Pros and Cons of feeding birds.

This alarming article appeared in today’s press:

DISEASE THAT’S KILLING OFF JOBURG’S BIRD POPULATION

The disease that’s killing off Joburg’s bird population, and how you can stop the spread. Two beloved Spotted Eagle Owls (Pot Plant Owls) have already died of Trich in Radiokop.

Source Roodepoort Northsider | Tuesday, 15 January 2019, 13:14

 

Hedwig, one of the Sycamore Avenue owls is also at risk of being infected by Trich.  Photo: Blake Linder

NATIONAL NEWS – A number of cases of sick and dying owls have been reported over the past month, prompting the Northsider to take a look at what’s causing the illness and the decline in Johannesburg’s raptor population.

Pigeons have been carriers of many an important message throughout history, but now they find themselves the unfortunate carriers of the parasite known as Trichomonas gallinae – a parasitic disease that is slowly infecting and killing off raptors right across South Africa.

Trich, as the disease is commonly known, manifests itself and develops inside a seed, which is naturally common feed for pigeons and doves right around the world.

To be more specific, Trich preferably makes itself at home inside wet or damp seeds which are common during the summer as it is the rainy season. The heat that comes with the summer months helps incubate the parasite inside the seed, which is eventually eaten by a dove, pigeon or another bird, which means that the bird becomes a new carrier of the Trich infection.

Once the bird is infected with the parasite, the disease spreads extremely easily. For example, the bird’s droppings could fall into a bird bath, thus infecting the water, but more specifically, the weakened bird becomes easy prey for raptors. According to the Owl Rescue Centre’s Danelle Murray, Joburg’s large pigeon population is common prey for owls and other raptors. “A Spotted Eagle Owl’s diet in Johannesburg is primarily made up of pigeons and doves,” she said.

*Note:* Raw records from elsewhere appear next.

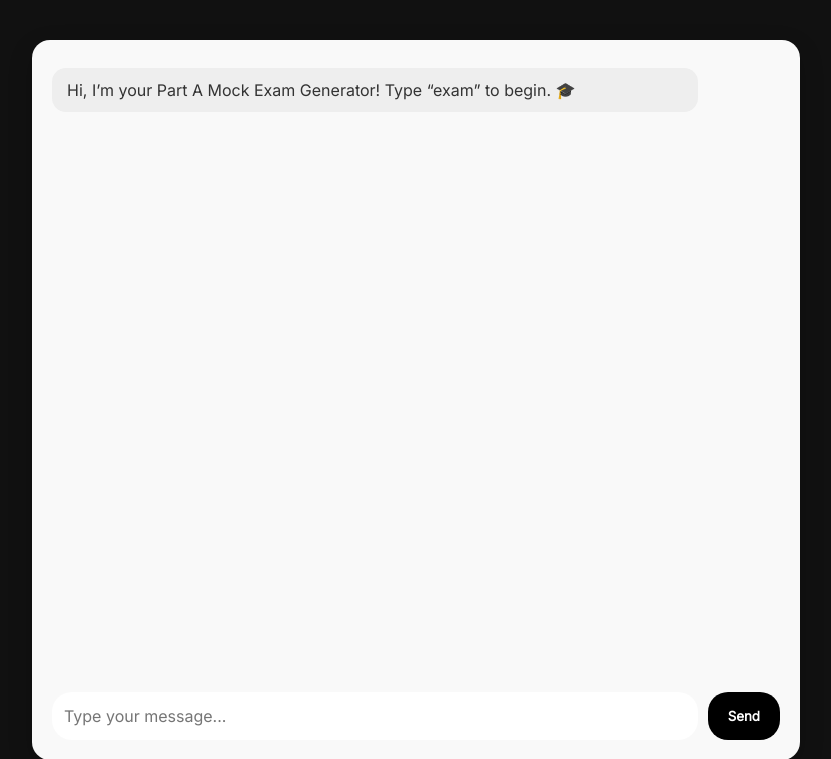
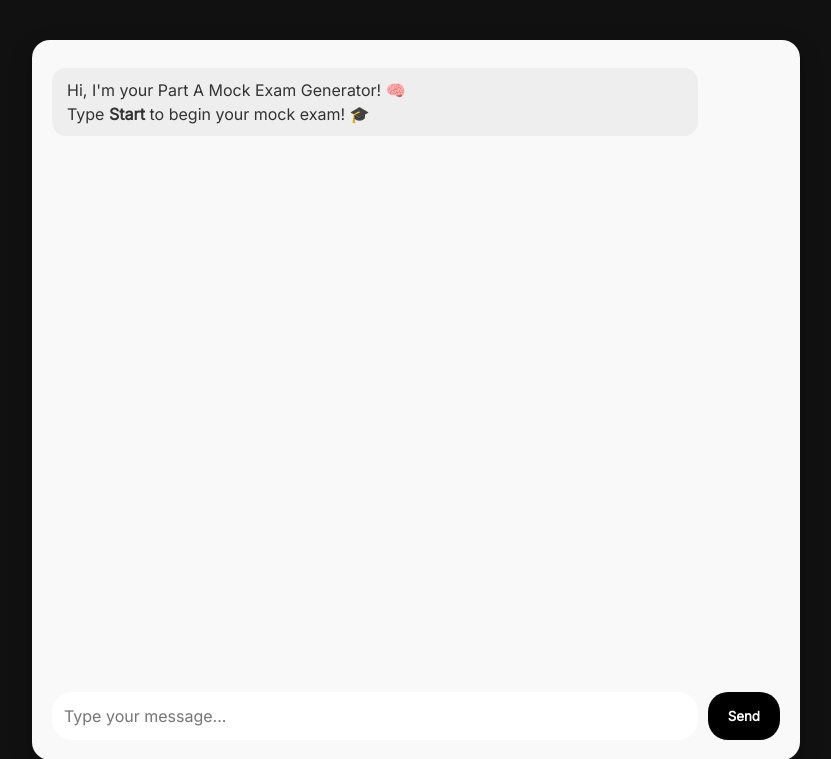
Before and after one commit to EthanB369/Part-A-Generator, a Flask app: page / in a window 1280 px wide. Shown: the top 759 px of the page, without its empty margins (224-1055 px from the left). Run offline with Flask 3, Linux system fonts and the light colour scheme.

Commit message:
fix: updated welcome message to say 'start' instead of 'exam'

```diff
--- a/templates/index.html
+++ b/templates/index.html
@@ -107,7 +107,7 @@
 <body>
   <div class="chat-container">
     <div class="chat-box" id="chat-box">
-      <div class="message bot">Hi, I’m your Part A Mock Exam Generator! Type “exam” to begin. 🎓</div>
+      <div class="message bot">Hi, I'm your Part A Mock Exam Generator! 🧠<br>Type <strong>Start</strong> to begin your mock exam! 🎓</div>
     </div>
 
     <div class="input-area">
```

The parasite has no favourites however, and can be picked up by any bird, including our beloved Verreaux’s eagles (Black Eagles) in the Walter Sisulu National Botanical Garden. Once the bird is infected by Trich, the incubation period isn’t long. “It generally takes three to seven days for the symptoms to start showing and for the bird to really get sick,” Danelle pointed out.

So, how can you play a part in halting the Trich spread? For starters, people all around the country need to remove their bird feeders and bird baths from their gardens, as these are an easy way to spread the parasite. We also need to refrain from throwing out feed, as it can pick up moisture and become a Trich breeding ground. “Food is generally not a problem during summer as there’s plenty of trees to feed off, so not putting out food for a few months won’t negatively affect the birds,” Danelle said.

What should you look out for in the bird? Any unusual behaviour by the bird is often a good indication of infection. But, slightly more obvious signs would be if the bird has become lethargic, has a puffy face or swollen eyes. For owls in particular, said Danelle, sitting next to water for an extended period of time is a tell-tale sign. “Owls don’t usually need a lot of water, so that is generally how we know for sure that they are ill.”

If you have fears that your owl or bird has been infected, you can contact the Owl Rescue Centre in Hartbeespoort on 082 719 5463.